The City of Oakdale will be saving thousands of dollars each year through new energy efficient street lights and by adding new technology to its water wells.

A total of 184 brand new street lights with induction-style bulbs have been installed, casting a brighter glow on city streets than the old high-pressure sodium bulbs they replaced. The new lights are also significantly more energy efficient, saving the City much needed cash on its utility bills.

The City also has installed variable frequency drive, or VFD, units at three of its water wells, enabling significant savings by controlling energy to the pumps and thus regulating their speed and consumption of power.

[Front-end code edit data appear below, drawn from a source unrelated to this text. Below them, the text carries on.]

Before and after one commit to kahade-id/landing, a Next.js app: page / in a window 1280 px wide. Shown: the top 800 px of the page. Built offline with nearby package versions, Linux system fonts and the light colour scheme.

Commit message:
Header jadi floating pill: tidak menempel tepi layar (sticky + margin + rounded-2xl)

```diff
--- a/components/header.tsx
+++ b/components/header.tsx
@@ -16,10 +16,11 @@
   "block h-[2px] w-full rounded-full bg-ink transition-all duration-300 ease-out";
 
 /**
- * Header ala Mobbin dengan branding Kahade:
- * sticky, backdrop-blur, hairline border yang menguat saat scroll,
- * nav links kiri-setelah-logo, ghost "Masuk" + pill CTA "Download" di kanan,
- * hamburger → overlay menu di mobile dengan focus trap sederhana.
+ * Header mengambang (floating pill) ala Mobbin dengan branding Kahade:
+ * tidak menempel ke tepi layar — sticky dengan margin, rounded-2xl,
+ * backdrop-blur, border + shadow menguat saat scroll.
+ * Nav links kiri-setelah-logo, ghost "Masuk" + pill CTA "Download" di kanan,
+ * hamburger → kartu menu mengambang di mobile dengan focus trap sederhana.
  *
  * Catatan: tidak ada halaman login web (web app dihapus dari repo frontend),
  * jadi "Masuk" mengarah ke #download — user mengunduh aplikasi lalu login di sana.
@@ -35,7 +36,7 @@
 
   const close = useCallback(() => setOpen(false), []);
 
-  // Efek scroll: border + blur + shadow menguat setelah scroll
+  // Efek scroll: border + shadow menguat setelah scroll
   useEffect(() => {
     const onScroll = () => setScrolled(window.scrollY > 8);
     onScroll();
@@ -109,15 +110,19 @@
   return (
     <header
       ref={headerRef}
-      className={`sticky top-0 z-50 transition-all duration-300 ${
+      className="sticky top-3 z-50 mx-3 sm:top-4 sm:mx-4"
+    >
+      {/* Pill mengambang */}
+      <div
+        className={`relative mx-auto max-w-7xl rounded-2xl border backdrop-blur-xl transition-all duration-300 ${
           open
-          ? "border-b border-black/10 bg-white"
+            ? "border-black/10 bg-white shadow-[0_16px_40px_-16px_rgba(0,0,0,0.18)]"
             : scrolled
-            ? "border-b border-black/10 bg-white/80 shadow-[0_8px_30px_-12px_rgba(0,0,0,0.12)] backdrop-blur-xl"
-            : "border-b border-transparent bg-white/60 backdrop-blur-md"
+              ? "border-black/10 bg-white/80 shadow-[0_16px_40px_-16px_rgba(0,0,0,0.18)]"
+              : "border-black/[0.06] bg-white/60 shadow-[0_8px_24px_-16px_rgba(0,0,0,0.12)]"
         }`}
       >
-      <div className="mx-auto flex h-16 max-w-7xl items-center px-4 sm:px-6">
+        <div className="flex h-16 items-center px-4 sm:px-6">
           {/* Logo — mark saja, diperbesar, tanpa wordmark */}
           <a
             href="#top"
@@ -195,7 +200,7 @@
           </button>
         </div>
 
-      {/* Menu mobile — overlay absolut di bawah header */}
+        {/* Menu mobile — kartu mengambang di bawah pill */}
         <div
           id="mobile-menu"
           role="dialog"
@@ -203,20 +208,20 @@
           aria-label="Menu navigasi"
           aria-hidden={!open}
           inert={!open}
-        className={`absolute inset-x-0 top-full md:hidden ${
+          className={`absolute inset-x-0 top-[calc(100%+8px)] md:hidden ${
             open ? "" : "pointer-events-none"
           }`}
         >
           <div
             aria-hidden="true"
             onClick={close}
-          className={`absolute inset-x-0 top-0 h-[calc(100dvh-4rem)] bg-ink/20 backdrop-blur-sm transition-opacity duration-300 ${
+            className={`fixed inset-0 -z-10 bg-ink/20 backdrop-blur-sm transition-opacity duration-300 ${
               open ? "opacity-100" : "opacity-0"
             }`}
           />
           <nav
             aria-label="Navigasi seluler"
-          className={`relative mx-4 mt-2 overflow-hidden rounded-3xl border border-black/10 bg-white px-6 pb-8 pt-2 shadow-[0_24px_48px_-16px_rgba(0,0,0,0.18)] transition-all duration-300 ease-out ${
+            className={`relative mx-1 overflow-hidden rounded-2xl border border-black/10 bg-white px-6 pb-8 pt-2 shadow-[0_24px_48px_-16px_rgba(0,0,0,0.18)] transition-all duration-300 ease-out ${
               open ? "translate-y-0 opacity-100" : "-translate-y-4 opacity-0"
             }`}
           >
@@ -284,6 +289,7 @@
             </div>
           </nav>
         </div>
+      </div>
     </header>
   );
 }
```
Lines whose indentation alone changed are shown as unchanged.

A VFD allows for smoother operation, acceleration control and different operating speeds for various operations.

“This project will help us, as a City, lower greenhouse gas emissions, lower our electricity bills, and turn back on some of the street lights that have been dark for years now,” said Anthony Smith, Oakdale Administrative Analyst. “In addition, the new variable frequency drives will allow us to lower energy consumption and better respond to changes in demand in the water system.”

What this means to the average taxpayer is significant savings to City coffers through lower utility bills. The energy efficiency retrofits when complete will save the City about 204,159 kilowatt hours of energy per year. This roughly equates to a savings of about $25,000 a year and a greenhouse gas reduction about the same as taking 29 cars off the road.

And that’s a big deal in these troubled economic times.

The money that makes the majority of the project possible comes from an Energy Efficiency and Conservation Block Grant provided through the American Recovery and Reinvestment Act of 2009. The program is administered through the U.S. Department of Energy and the California Energy Commission.

Oakdale joined with 35 other cities and counties in the region to form the San Joaquin Valley Clean Energy Partnership, which is led by the San Joaquin Valley Unified Air Pollution Control District with the assistance of the nonprofit San Joaquin Valley Clean Energy Organization. The Partnership administers the more than $4 million in grants and provides technical assistance to local governments.